── DATA LISTING

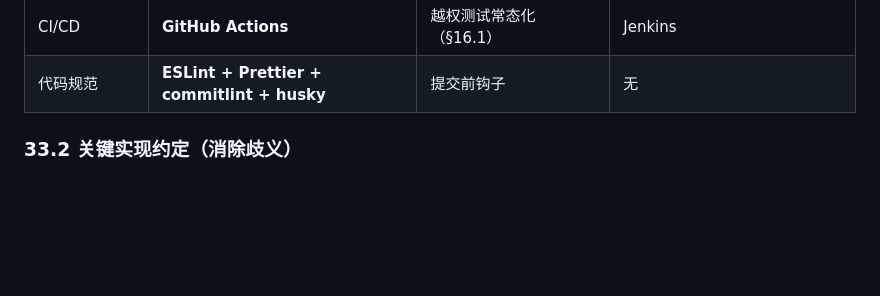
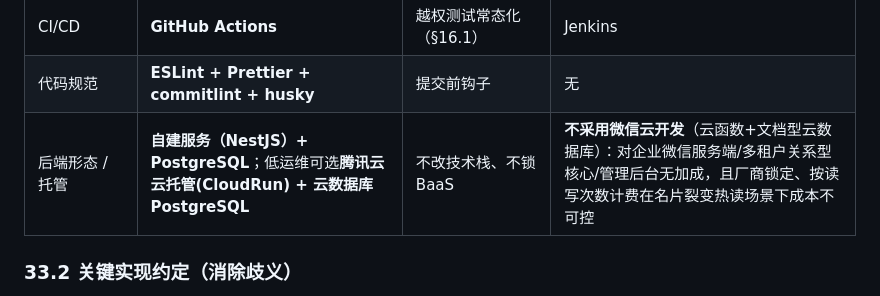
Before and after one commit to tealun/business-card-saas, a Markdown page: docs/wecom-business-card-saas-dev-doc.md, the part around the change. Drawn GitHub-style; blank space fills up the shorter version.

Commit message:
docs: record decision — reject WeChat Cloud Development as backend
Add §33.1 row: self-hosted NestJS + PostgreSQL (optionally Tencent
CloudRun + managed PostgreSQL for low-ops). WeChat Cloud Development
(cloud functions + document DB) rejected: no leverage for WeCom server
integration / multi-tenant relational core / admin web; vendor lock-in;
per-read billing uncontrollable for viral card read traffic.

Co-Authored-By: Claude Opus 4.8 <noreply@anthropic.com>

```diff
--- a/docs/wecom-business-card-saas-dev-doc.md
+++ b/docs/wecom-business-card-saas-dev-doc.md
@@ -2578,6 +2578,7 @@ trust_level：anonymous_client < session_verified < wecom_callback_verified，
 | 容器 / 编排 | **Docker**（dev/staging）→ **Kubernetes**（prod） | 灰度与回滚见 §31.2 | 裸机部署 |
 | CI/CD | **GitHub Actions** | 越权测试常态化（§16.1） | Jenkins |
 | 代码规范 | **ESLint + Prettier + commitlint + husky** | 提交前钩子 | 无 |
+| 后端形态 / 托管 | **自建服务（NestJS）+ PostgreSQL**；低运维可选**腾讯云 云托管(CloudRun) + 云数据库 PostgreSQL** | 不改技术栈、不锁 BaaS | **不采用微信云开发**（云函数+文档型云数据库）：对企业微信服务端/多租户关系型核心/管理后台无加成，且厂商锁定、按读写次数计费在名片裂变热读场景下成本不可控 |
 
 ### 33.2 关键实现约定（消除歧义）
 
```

────

■ WHAT THE EXERCISE ASKS ■
The output is the records exactly as they read, with no pictures in it.

■ SOLUTION ■
Before and after one commit to tealun/business-card-saas, a Markdown page: docs/wecom-business-card-saas-dev-doc.md, the part around the change. Drawn GitHub-style; blank space fills up the shorter version.

Commit message:
docs: record decision — reject WeChat Cloud Development as backend
Add §33.1 row: self-hosted NestJS + PostgreSQL (optionally Tencent
CloudRun + managed PostgreSQL for low-ops). WeChat Cloud Development
(cloud functions + document DB) rejected: no leverage for WeCom server
integration / multi-tenant relational core / admin web; vendor lock-in;
per-read billing uncontrollable for viral card read traffic.

Co-Authored-By: Claude Opus 4.8 <noreply@anthropic.com>

```diff
--- a/docs/wecom-business-card-saas-dev-doc.md
+++ b/docs/wecom-business-card-saas-dev-doc.md
@@ -2578,6 +2578,7 @@ trust_level：anonymous_client < session_verified < wecom_callback_verified，
 | 容器 / 编排 | **Docker**（dev/staging）→ **Kubernetes**（prod） | 灰度与回滚见 §31.2 | 裸机部署 |
 | CI/CD | **GitHub Actions** | 越权测试常态化（§16.1） | Jenkins |
 | 代码规范 | **ESLint + Prettier + commitlint + husky** | 提交前钩子 | 无 |
+| 后端形态 / 托管 | **自建服务（NestJS）+ PostgreSQL**；低运维可选**腾讯云 云托管(CloudRun) + 云数据库 PostgreSQL** | 不改技术栈、不锁 BaaS | **不采用微信云开发**（云函数+文档型云数据库）：对企业微信服务端/多租户关系型核心/管理后台无加成，且厂商锁定、按读写次数计费在名片裂变热读场景下成本不可控 |
 
 ### 33.2 关键实现约定（消除歧义）
 
```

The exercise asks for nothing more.